Welcome to the Forest Flyer, a quarterly news update from the United States Forest Service International Programs Africa & Middle East Team. To view previous issues of this newsletter, please click here. For more information about our programs, contact Kathleen Sheridan, Assistant Director, at kathleen.sheridan@usda.gov.
FALL 2021
To determine how to best manage its elephant population and the landscapes where they roam, Nkhotakota Wildlife Reserve needed data. Specifically, it wanted to know how well the elephants they recently translocated to the reserve were doing. What was their population growth? and what was their projected growth?

We were happy to partner with Nkhotakota, African Parks and USAID Malawi to provide the information they needed.

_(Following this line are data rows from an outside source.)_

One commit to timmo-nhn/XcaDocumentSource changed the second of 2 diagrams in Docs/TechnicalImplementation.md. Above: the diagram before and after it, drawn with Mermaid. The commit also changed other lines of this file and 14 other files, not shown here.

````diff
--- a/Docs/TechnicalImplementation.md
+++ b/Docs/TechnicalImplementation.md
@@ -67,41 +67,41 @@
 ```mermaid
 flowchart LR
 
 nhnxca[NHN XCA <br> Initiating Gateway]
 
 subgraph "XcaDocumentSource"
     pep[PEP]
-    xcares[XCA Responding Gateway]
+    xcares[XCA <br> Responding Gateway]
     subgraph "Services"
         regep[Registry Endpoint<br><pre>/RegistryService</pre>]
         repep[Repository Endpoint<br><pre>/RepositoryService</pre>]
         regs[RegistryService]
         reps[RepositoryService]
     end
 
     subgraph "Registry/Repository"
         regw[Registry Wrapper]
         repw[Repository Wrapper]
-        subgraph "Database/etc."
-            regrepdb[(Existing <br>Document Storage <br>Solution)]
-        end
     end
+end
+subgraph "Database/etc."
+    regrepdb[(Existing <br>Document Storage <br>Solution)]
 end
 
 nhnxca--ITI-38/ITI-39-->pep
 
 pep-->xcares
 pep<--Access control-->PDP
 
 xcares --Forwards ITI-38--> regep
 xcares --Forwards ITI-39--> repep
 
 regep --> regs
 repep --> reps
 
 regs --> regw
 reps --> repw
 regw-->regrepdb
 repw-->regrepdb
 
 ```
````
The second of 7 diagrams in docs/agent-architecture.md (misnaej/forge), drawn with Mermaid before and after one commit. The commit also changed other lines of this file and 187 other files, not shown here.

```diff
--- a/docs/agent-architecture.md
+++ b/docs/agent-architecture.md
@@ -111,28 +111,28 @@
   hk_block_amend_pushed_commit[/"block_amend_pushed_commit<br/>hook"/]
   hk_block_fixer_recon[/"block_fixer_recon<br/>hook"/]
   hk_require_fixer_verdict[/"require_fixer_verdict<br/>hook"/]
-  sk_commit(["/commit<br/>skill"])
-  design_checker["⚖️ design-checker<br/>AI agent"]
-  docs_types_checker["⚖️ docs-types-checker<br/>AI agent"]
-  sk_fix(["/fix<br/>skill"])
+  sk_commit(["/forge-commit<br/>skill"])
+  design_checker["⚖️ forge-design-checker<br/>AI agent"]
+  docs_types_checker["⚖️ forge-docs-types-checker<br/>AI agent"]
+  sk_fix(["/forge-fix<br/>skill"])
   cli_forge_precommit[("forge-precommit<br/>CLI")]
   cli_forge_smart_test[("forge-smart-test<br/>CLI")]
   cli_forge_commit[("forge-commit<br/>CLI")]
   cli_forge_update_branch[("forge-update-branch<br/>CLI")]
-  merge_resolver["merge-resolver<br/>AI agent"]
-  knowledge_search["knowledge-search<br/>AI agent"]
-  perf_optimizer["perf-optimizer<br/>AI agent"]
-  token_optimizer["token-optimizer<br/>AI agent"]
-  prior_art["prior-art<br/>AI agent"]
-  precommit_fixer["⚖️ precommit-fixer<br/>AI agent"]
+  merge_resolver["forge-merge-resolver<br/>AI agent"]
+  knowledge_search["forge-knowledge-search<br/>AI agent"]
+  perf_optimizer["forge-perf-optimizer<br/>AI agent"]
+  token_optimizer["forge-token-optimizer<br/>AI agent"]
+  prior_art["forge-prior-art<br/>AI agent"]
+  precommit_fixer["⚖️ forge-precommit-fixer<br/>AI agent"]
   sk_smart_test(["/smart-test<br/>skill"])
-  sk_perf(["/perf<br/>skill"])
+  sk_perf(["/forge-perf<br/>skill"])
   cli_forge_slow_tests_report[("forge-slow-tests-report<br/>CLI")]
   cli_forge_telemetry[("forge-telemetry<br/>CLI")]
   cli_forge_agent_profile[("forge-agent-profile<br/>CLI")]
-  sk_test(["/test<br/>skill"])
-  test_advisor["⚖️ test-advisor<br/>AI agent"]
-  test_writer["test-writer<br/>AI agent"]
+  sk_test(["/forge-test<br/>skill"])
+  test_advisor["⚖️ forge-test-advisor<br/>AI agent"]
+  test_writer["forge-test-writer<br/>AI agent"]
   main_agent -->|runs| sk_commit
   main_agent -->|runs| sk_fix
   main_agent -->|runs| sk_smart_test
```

Read our Elephant Abundance Assessment to learn about what hundreds of camera traps and a random encounter model can tell us.
A first assessment of restoration impact on soil moisture and water balance in Jordan's rangelands
In Jordan’s rangeland ecosystems, recurring droughts, unsuitable agriculture and overgrazing have led to vegetation and soil degradation. The resulting surface crusting negatively affects rainwater retention and infiltration, speeding up both surface runoff and soil erosion.

The U.S. Forest Service is working with Jordanian partners to stop excessive water runoff and increase soil moisture, leading to groundwater recharge.

Read about how we enable water retention and the success we've had so far.

We recently completed a Zimbabwe ecosystem assessment to provide a better understanding of the pressures facing Zimbabwe's natural landscape and to examine how these pressures might affect the provision of critical ecosystem services. Click below to view a snapshot of the assessment.
Zimbabwe’s rich natural landscape provides ecosystem services at multiple spatial scales: from soil and timber locally, to water provision regionally, to carbon storage and tourism globally. Natural landscapes also provide critical resources for subsistence and income for rural and urban communities.

Understanding the quantity and patterns of ecosystem services is important for ensuring their long-term provision.
Zimbabwe’s natural ecosystems and the services they provide are experiencing increasing pressure from agricultural development, urbanization, wildfire, and mining. This is concerning as substitutes for ecosystem services can be costly or completely unavailable. 

A major influence on natural resources has been Zimbabwe’s Fast Track Land Reform Program, which started in 2000. The program resulted in 12.4 million ha of large-scale commercial farms redistributed across more than 150,000 A1 and A2 farms. The resettlement program had multiple influences, including clearing of woodlands and forests for agriculture – often using fire – reduced fallow periods, and environmental degradation from soil erosion and overgrazing. However, in recent years, trends in the rates of tree loss have declined and the area burned in wildfires has decreased.